Don Toliver, Tame Impala, 5an, and more, all had the best new songs on Audiomack this week.

It’s difficult to listen to THC without thinking about Jenkins’ musical evolution; the vision has never been so clear. Portions of a conversation between him and his sister are scattered throughout the album: The title track "THC" opens with Jenkins asking her, “You wanna know about the healing component?”, which he uses as a tool to blatantly encourage the listener to think about the album’s theme. The project is inclusive of all kinds of love, exploring each: Self-love, romantic love, love for your friends, for your family, for your culture.

Jenkins has always been a powerful lyricist, with an innate ability to transform real life situations and stories into a consistent pen game. Like The Water[s] and Wave[s], the status quo of being a black man in America weighs heavily on THC. The album’s second single “Drowning”—featuring production by Canadian band BadBadNotGood—digs deep over a melancholic beat, which ebbs and flows with Jenkins’ intensity.

One of the more compelling moments is during the first verse of "Drowning," when he sings, “I was high and I was startin' to lose focus / Then I stumbled in the water, I was trippin', I was chokin' / Saying, I can't breathe.” He pieces together his penchant for smoking with themes of racism and police brutality, particularly alluding to Eric Garner’s last words. The way in which Jenkins is able to intertwine the theme of love with his water metaphor is potent and, at this point, almost effortless.

On the Kaytranada-produced “Communicate,” Jenkins’ viewpoint on love is a little more contentious, where he’s at odds with his girl. It’s a love song that shows the worst parts of love, but that’s also part of it: Fighting comes with the territory. Jenkins balances the song by featuring a female viewpoint from Chicago singer Ravyn Lenae. During the chorus, the two ask, “Are you done with me, my love? / Are you done with me for sure?”

Like Wave[s], a lot of familiar names pop up on the credits for THC. Jenkins taps his producer friends, frequent collaborators, and favorite Chicago musicians to be a part of the album, including THEMPeople, Kaytranada, Sango, Cam O’bi, Monte Booker, Dee Lilly and Noname. In doing this, he continues to connect the dots between each project, a continued succession of work that shows sonic, lyrical and visionary development.

THC is Jenkins in full bloom—and that is its major success.
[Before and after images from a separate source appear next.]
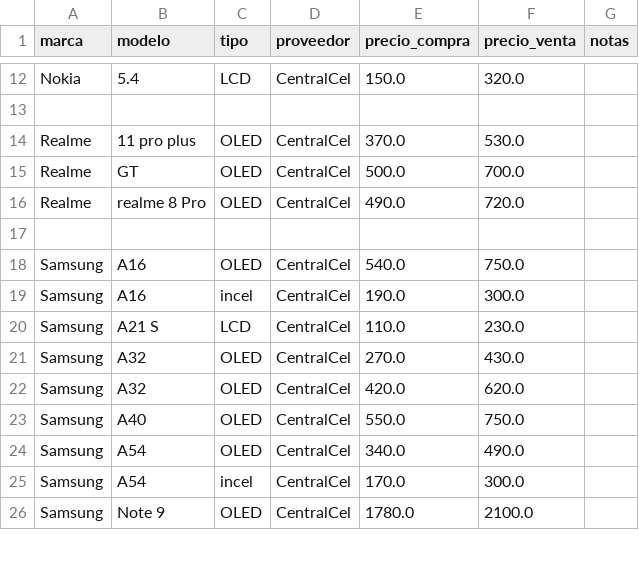
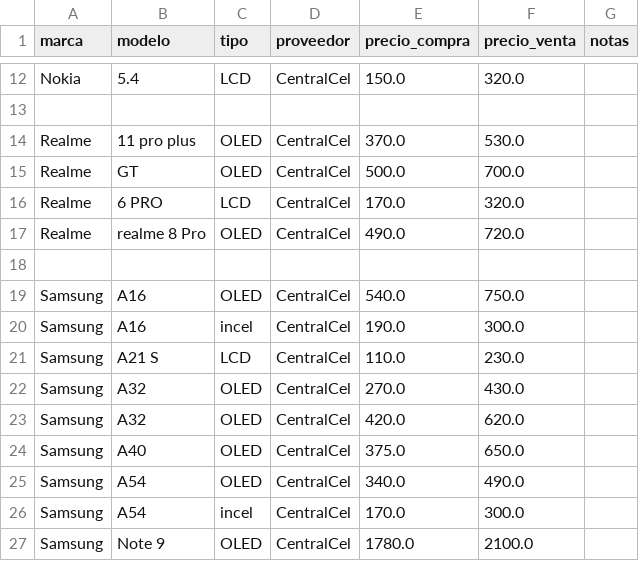
Before and after one commit to scz-red/lupo.lat, a CSV file: precios/data/centralcel.csv, drawn as a sheet; only a part is shown, gaps mark what is left out.

Commit message:
Update centralcel.csv

```diff
--- a/precios/data/centralcel.csv
+++ b/precios/data/centralcel.csv
@@ -15,2 +15,3 @@ Realme,11 pro plus,OLED,CentralCel,370.0,530.0,
 Realme,GT,OLED,CentralCel,500.0,700.0,
+Realme,6 PRO ,LCD,CentralCel,170.0,320.0,
 Realme,realme 8 Pro,OLED,CentralCel,490.0,720.0,
@@ -22,3 +23,3 @@ Samsung,A32,OLED,CentralCel,270.0,430.0,
 Samsung,A32,OLED,CentralCel,420.0,620.0,
-Samsung,A40,OLED,CentralCel,550.0,750.0,
+Samsung,A40,OLED,CentralCel,375.0,650.0,
 Samsung,A54,OLED,CentralCel,340.0,490.0,
```
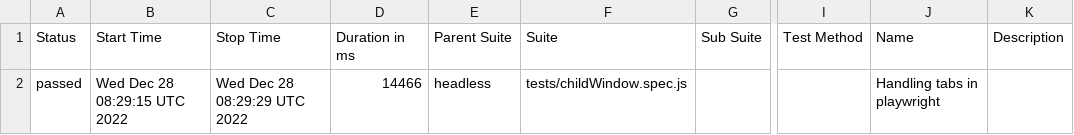
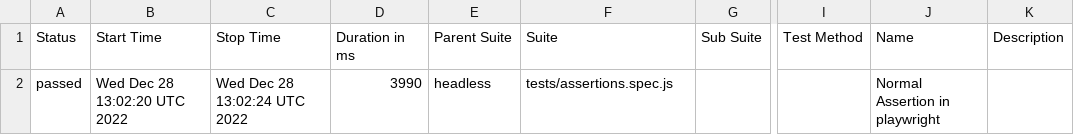
Before and after one commit to Muhammadimranzamir101/playwrightJs, a CSV file: data/suites.csv, drawn as a sheet; only a part is shown, gaps mark what is left out; the diff names each change by its address in the sheet, - before the commit and + after, or states it on an @@ line.

Commit message:
Deploying to gh-pages from @ Muhammadimranzamir101/playwrightJs@3bd2bc194db956a331ecf91758fbceda6defe4ab 🚀

```diff
--- a/data/suites.csv
+++ b/data/suites.csv
-B2 (Start Time): Wed Dec 28 08:29:15 UTC 2022
+B2 (Start Time): Wed Dec 28 13:02:20 UTC 2022
-C2 (Stop Time): Wed Dec 28 08:29:29 UTC 2022
+C2 (Stop Time): Wed Dec 28 13:02:24 UTC 2022
-D2 (Duration in ms): 14466
+D2 (Duration in ms): 3990
-F2 (Suite): tests/childWindow.spec.js
+F2 (Suite): tests/assertions.spec.js
-J2 (Name): Handling tabs in playwright
+J2 (Name): Normal Assertion in playwright
```
Also changed, not shown: 19 other files.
If The Water[s] showcased Jenkins’ ability to rap, and Wave[s] was his opportunity to experiment with bridges, choruses and a palette of more colorful sounds, THC is a mesh of both—a diverse collection of textures, harmonies, and hard-hitting raps that evoke the project’s purpose.

Jenkins says it all during the second half of the album, on “Plugged": 

This THC ain’t just no fuckin weed, this ain’t no weed / I think I might have what you, what you want, yeah / Yeah, yeah, yeah / You know I keep it watered for the tree, for the tree, yeah / My niggas’ only focus be on what they want / What they want, yeah yeah yeah / But god as witness love is all you need / And that’s just basics for you.

He’s right: Love really is basic, love really is the key. We forget that all too often, but Jenkins does a stellar job of reminding us.


By Tara Mahadevan. Follow her on Twitter.



A Deep Dive Into the Waters of Mick Jenkins' Videos

The Chicago emcee doesn't make music videos, he makes short films.


Mick Jenkins to Release Debut in September, Drops Sango-Produced Single

"Spread Love" and bask in the Chicago emcee's latest waves.

Mick Jenkins, Pieces of a Man, album review, 2018

Mick Jenkins Makes an Ambitious Leap on 'Pieces of a Man'

'Pieces of a Man' encourages listeners to lose themselves within Mick Jenkins' thoughts, but tests how much of his mind they're interested in unraveling.


No Homo: Mick Jenkins Dissects the Art of the Male-to-Male Compliment

Rap was built on hypermasculinity, but a new generation of artists are breaking down that wall.


As a New Album Approaches, It's Mick Jenkins Season

How the changing of seasons changes how I look at and listen to Mick Jenkins.


Holy Sh*t You Need To Hear This: Mick Jenkins' “The Artful Dodger"

The Chicago emcee delivers the only song you're going to want to listen to for the rest of the day.